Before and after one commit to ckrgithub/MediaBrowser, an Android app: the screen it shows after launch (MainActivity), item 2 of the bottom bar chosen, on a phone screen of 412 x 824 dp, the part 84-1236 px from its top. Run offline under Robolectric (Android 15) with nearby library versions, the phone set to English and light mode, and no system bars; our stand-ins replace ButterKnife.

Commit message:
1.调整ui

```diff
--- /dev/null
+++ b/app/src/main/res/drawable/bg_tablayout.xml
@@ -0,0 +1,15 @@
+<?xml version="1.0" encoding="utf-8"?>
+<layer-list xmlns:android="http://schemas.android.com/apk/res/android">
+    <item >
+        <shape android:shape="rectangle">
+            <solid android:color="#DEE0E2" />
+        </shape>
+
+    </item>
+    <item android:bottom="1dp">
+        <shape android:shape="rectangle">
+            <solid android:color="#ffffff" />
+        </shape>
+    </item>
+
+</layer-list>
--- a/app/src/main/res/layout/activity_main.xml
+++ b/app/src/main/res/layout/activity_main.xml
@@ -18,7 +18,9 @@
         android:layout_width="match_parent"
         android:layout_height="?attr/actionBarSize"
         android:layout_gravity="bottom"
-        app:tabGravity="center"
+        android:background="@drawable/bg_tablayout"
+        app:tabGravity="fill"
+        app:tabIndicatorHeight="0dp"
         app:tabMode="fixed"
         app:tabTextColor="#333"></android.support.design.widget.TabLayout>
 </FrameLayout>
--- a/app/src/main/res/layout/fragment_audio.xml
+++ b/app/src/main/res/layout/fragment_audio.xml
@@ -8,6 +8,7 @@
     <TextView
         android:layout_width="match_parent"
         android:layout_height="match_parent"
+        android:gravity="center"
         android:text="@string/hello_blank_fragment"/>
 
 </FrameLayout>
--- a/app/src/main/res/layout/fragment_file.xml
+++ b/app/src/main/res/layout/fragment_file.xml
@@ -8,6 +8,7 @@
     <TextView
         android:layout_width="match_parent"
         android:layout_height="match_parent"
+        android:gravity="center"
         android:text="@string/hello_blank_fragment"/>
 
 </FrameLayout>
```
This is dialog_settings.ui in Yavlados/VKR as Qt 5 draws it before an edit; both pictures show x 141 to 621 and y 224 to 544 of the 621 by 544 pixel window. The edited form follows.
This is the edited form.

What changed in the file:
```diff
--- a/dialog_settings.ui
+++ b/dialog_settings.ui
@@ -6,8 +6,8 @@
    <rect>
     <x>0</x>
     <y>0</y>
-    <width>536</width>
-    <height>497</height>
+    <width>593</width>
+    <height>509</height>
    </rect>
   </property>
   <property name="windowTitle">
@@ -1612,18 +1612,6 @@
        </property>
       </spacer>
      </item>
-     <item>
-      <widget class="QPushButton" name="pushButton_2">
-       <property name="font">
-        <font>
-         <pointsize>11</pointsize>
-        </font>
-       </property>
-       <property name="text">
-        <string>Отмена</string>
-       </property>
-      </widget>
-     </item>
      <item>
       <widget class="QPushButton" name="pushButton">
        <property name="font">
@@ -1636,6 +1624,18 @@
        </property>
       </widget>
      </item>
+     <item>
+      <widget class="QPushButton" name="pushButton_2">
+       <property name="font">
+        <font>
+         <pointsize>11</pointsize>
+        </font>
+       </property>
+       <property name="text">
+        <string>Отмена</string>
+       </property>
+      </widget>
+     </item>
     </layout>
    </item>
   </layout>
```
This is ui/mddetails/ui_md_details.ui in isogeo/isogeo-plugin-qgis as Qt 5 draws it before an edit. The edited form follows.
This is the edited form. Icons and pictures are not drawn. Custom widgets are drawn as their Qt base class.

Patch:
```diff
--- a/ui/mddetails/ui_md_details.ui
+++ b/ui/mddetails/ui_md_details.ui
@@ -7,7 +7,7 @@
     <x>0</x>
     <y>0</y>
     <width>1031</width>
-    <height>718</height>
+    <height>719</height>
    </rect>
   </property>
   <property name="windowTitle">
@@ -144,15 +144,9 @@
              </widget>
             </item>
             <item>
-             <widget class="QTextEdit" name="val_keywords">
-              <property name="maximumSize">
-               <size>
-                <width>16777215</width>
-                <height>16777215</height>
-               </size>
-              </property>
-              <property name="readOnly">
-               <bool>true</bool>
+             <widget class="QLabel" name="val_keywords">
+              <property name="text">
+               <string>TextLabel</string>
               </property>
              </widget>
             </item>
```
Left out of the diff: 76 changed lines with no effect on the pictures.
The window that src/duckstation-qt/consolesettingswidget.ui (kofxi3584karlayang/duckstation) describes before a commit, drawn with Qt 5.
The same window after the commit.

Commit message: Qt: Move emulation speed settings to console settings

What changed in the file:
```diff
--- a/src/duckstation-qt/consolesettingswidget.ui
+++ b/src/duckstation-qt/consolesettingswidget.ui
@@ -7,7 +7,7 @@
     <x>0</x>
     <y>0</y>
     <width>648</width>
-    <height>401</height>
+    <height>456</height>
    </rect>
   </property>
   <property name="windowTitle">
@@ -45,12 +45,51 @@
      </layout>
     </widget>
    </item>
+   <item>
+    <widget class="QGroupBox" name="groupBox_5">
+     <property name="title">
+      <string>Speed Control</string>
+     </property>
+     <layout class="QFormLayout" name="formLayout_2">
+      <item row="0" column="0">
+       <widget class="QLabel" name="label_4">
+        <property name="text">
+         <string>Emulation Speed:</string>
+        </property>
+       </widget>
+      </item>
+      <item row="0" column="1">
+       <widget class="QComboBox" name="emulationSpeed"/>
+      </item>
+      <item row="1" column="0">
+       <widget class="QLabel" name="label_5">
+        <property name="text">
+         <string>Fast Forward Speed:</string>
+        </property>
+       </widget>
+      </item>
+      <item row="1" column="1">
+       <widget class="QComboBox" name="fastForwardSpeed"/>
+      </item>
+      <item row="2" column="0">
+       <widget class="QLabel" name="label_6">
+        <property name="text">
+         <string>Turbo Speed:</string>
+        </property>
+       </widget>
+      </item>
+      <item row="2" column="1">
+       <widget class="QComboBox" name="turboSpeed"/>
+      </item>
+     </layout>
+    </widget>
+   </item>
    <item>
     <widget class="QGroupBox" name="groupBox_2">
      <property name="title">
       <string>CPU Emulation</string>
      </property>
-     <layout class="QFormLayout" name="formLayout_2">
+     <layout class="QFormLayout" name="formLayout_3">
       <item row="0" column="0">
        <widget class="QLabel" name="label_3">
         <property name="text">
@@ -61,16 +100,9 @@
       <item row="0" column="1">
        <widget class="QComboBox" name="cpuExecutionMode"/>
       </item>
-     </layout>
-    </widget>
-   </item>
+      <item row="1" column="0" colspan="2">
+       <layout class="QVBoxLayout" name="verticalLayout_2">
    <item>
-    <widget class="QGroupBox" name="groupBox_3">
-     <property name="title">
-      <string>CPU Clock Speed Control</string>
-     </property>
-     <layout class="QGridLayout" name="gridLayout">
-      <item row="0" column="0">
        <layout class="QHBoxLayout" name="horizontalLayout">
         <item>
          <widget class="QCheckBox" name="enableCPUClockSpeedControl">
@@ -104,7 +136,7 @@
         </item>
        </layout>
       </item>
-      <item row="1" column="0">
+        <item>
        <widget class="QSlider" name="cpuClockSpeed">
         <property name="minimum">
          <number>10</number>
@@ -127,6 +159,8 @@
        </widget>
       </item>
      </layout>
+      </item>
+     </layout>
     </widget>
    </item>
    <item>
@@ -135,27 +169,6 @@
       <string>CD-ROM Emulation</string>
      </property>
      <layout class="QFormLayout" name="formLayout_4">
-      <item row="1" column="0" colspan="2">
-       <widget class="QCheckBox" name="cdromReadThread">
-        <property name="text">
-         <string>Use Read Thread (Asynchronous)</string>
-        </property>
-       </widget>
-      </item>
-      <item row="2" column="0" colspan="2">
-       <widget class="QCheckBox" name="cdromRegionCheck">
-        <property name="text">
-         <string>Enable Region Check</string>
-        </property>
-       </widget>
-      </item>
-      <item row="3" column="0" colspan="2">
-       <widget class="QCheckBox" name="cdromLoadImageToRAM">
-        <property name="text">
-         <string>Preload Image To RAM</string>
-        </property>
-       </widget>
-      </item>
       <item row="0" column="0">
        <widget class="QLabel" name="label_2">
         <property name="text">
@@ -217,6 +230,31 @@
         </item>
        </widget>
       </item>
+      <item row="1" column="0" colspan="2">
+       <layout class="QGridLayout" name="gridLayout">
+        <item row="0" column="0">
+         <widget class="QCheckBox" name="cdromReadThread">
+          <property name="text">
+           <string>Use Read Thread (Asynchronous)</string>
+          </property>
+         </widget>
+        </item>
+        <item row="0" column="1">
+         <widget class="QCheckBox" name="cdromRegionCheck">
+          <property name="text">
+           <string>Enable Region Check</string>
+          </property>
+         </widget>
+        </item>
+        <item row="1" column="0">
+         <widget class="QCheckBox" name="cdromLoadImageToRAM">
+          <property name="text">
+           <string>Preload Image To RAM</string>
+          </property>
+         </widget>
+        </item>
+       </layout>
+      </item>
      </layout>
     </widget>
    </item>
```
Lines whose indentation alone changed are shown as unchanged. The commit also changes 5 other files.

## PROBLEM STATEMENT
Whenever the string "QLabel" turns up in a line of the data, copy that line.

## RESPONSE BOX
+             <widget class="QLabel" name="val_keywords">
+       <widget class="QLabel" name="label_4">
+       <widget class="QLabel" name="label_5">
+       <widget class="QLabel" name="label_6">
        <widget class="QLabel" name="label_3">
        <widget class="QLabel" name="label_2">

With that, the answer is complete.